Last year, the Oregon Semiconductor Competitiveness Task Force, co-chaired by Sen. Ron Wyden, identified opportunities for and obstacles to both private sector and federal semiconductor investment in Oregon. These are presented in the panel’s August 2022 report, which echoes many of the recommendations contained in OBI’s Growth and Innovation Roadmap.

Both reports point to land use and regulatory challenges that erode Oregon’s competitiveness not only for semiconductor investment, but for all manufacturing investment. Likewise, both highlight the importance of tax policies that Oregon either does not have or must preserve. To make Oregon truly competitive, Wilhelms argued, the Legislature’s policy package must go beyond its initial allocation of $200 million and include tax incentives designed to drive long-term investments and signal globally that Oregon is a center of research and innovation.

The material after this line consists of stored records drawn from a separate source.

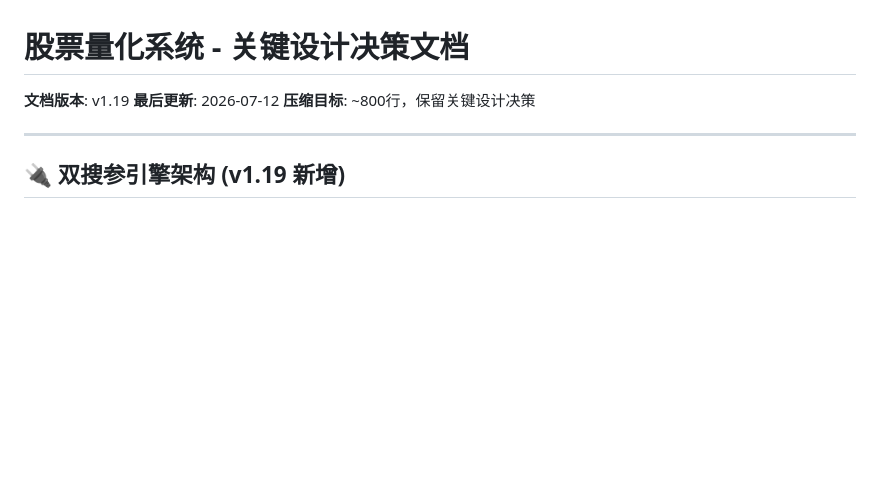
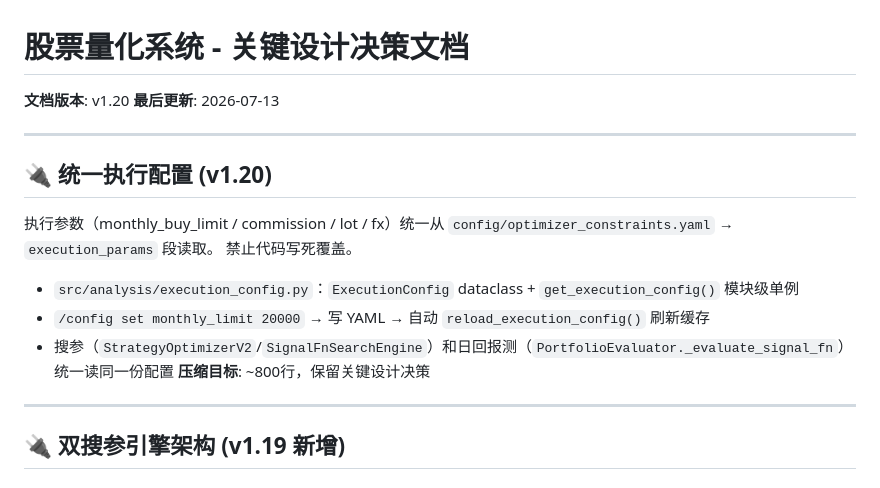
Before and after one commit to Saltflow/trade_eyes_keeper, a Markdown page: docs/llm/proj4llm.md, the part around the change. Drawn GitHub-style; blank space fills up the shorter version.

Commit message:
docs: v1.20 execution config in proj4llm

```diff
--- a/docs/llm/proj4llm.md
+++ b/docs/llm/proj4llm.md
@@ -1,7 +1,18 @@
 # 股票量化系统 - 关键设计决策文档
 
-**文档版本**: v1.19
-**最后更新**: 2026-07-12
+**文档版本**: v1.20
+**最后更新**: 2026-07-13
+
+---
+
+## 🔌 统一执行配置 (v1.20)
+
+执行参数（monthly_buy_limit / commission / lot / fx）统一从 `config/optimizer_constraints.yaml` → `execution_params` 段读取。
+禁止代码写死覆盖。
+
+- `src/analysis/execution_config.py`：`ExecutionConfig` dataclass + `get_execution_config()` 模块级单例
+- `/config set monthly_limit 20000` → 写 YAML → 自动 `reload_execution_config()` 刷新缓存
+- 搜参（`StrategyOptimizerV2`/`SignalFnSearchEngine`）和日回报测（`PortfolioEvaluator._evaluate_signal_fn`）统一读同一份配置
 **压缩目标**: ~800行，保留关键设计决策
 
 ---
```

Such incentives include a substantial research and development tax credit, as Oregon is one of only 12 states without such a credit. To become competitive, Oregon also must create a capital investment tax credit and protect such important tools as the state’s enterprise zone and strategic investment programs.

Such investments in growth and innovation pay off. As Wilhelms noted, ECONorthwest recently conducted a study of the semiconductor industry and the impacts of potential investments. The creation of a generic semiconductor campus involving a $100 million state investment would break even in just two years and provide $2.8 billion in net revenue over 20 years. And that is to say nothing of the related local revenue or the high-paying jobs that would be created.

Go here to read Wilhelms’ full testimony.